- Look at the different sections of code for the Water Pump Starter Base Model (http://www.slnova.org/GUTS/projects/127853/edit/)
Decode the Water Pumping model
- Open the code blocks document and save it to your Google Drive.
- Decode the model a piece at a time: Pump, Evaporation, Make Sky, Make Pump, Make Earth, Position Groundwater, Groundwater Movement.
- Add a detailed description of what the procedures do in the code blocks document.
Important questions to ask when decoding a model:
There are three major abstractions in any agent-based model: agents with rules that they follow, the environment in which they coexist, and time. In StarLogo Nova, the first two are easy to see — the agents are the different turtles and the environment is Spaceland. Time is harder to see; instead it can be thought of as a series of time slices or “clock ticks.” At each tick, all of the agents have a chance to update their position or state. Ticks or time slices are not the same as seconds because it may take more or less than one second to update all of the agents. In StarLogo Nova, the time model is built into the forever buttons and the collision blocks; each time through the “run loop,” every agent gets updated.
Whenever we start looking at a new model we should ask how these three elements of a model have been implemented. A simple way to begin to understand a model is to ask, “Who are the agents?”, “How do they behave?”, “What is the environment they live in?”, and “What happens each time through the run loop?”
Activity #3: Adding a Slider for Evaporation Rate
- Add a slider for evaporation rate.
- Run an experiment using the evaporation slider.
- Discuss the results and relate them to the hydrologic cycle.
Add a slider for evaporation rate.
- Remix the model and rename it by adding “mod 1.”
- Review the part of the code that controls evaporation.
- Can you think of a way of changing the evaporation rate without going to the code?

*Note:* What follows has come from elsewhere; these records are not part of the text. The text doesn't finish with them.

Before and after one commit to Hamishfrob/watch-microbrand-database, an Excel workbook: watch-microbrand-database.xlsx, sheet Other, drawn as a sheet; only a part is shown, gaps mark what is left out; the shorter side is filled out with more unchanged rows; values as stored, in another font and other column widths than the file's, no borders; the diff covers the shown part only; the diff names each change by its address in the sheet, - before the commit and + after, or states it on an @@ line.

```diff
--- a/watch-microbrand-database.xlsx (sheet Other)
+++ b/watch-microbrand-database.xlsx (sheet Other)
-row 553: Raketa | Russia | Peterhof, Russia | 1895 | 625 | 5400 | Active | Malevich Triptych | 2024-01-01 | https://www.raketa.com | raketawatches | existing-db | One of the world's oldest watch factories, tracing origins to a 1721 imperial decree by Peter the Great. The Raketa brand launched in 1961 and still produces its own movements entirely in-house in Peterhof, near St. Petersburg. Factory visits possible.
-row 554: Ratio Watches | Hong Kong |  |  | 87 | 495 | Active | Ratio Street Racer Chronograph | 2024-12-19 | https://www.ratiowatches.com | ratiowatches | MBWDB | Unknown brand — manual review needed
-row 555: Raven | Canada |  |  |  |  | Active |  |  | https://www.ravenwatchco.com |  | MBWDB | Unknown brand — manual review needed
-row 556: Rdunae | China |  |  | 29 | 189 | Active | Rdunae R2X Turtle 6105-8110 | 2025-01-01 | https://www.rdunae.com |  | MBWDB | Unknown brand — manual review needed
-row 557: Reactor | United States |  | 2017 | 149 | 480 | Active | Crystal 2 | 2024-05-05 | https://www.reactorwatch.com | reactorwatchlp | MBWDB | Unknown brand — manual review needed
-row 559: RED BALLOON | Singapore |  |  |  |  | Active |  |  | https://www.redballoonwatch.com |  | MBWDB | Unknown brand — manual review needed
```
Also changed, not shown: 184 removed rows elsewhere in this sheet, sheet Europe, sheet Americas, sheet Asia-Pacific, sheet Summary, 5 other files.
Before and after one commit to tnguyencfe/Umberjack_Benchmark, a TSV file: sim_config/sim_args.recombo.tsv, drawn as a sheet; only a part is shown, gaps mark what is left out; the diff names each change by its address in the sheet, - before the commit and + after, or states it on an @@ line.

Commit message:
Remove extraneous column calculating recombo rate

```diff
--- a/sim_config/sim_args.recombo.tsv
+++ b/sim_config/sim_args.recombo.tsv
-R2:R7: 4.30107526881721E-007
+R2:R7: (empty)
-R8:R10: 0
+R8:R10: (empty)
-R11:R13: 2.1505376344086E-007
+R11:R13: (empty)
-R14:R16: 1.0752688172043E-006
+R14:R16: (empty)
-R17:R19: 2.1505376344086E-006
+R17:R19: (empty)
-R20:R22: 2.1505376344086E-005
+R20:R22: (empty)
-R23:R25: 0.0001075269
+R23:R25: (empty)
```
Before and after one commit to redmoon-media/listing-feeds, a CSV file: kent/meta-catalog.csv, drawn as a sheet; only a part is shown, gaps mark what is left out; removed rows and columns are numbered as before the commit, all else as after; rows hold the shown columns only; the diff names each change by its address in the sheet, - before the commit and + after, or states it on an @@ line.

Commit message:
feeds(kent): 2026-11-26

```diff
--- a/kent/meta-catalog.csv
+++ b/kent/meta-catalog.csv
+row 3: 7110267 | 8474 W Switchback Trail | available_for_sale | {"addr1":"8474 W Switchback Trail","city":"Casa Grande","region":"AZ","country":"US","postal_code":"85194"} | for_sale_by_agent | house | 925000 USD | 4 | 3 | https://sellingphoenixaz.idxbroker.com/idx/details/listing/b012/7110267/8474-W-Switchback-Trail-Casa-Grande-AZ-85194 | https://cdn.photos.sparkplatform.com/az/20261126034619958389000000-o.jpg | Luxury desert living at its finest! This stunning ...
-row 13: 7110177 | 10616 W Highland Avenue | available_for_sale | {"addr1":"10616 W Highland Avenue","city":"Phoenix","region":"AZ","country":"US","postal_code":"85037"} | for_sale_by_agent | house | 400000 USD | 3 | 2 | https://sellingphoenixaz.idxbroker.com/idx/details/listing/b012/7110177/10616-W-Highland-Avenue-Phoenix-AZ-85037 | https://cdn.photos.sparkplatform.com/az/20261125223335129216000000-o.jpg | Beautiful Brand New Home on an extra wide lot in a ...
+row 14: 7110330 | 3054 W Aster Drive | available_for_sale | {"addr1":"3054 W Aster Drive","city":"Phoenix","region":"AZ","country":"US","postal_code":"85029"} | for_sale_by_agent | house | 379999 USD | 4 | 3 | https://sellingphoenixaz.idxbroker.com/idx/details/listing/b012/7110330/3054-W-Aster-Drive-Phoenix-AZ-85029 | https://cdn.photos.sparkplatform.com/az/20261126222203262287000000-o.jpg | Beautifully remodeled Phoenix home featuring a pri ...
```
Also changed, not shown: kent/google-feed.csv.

- Click "edit widgets" in Spaceland. Add a widget in Spaceland — slider — and give it a name.
- Change the maximum and minimum and step size for the evaporation rate, a rate of 100 is usually good. (Double click on the slider.) Click “edit widgets” again to get out of the editing widgets mode.
- Check the code for the evaporation procedure. Does it work? Why not? It’s still the same. We need to change the code here too, not just by adding a widget.
- Find the "slider value" block and add it to the code. Give it the correct name (of the widget we already added).
- Save and run the code again. Change the evaporation rate on the slider. Has anything happened?
Run an experiment using the evaporation rate slider.
- Now that it’s easy to change the evaporation rate we can run an experiment! We can observe the system from the global perspective to see the relationship between evaporation rate and the availability of water, as well as some of the dynamics of the hydrologic cycle. (CCC: Scale, proportion, and quantity)
- Use the Experimental Design form to sketch out your intention. You will need to use multiple trials at each setting and to clearly identify the variables. Check that your question is testable given the slider you set up.
- Run your experiment so the question can be answered. Which variable will you be changing? What range? How many trials at each setting? This information should be documented before beginning.
- Collecting and analyzing data. Using the instrumentation in the model (the graph and the data boxes) to monitor the amount of groundwater under the different scenarios you are testing. Record the data. Look for patterns in your data [draw a graph and/or make a table, record observations]. (CCC: Patterns)
Reflect on the results and relate them to the hydrologic cycle.
- Did the experiment work as you expected?
- What do you think will happen if we run out of groundwater? (Practice 1: Asking questions and defining problems)
- Consider the limitations of the model and think of ways of improving it.
- What’s missing from this Water Pumping model? (Practice 2: Developing and using models)
- How do humans influence the hydrologic cycle?
- How can we add water sharing and infiltration to our model? (Practice 1: Asking questions and defining problems) Discuss adding more pumps as well as changing how the water moves through the earth.
Upload your experimental design form and a link to your model in your portfolio in the section "SL Nova Projects- Earth" under the heading "Water Pumping model with evaporation rate slider"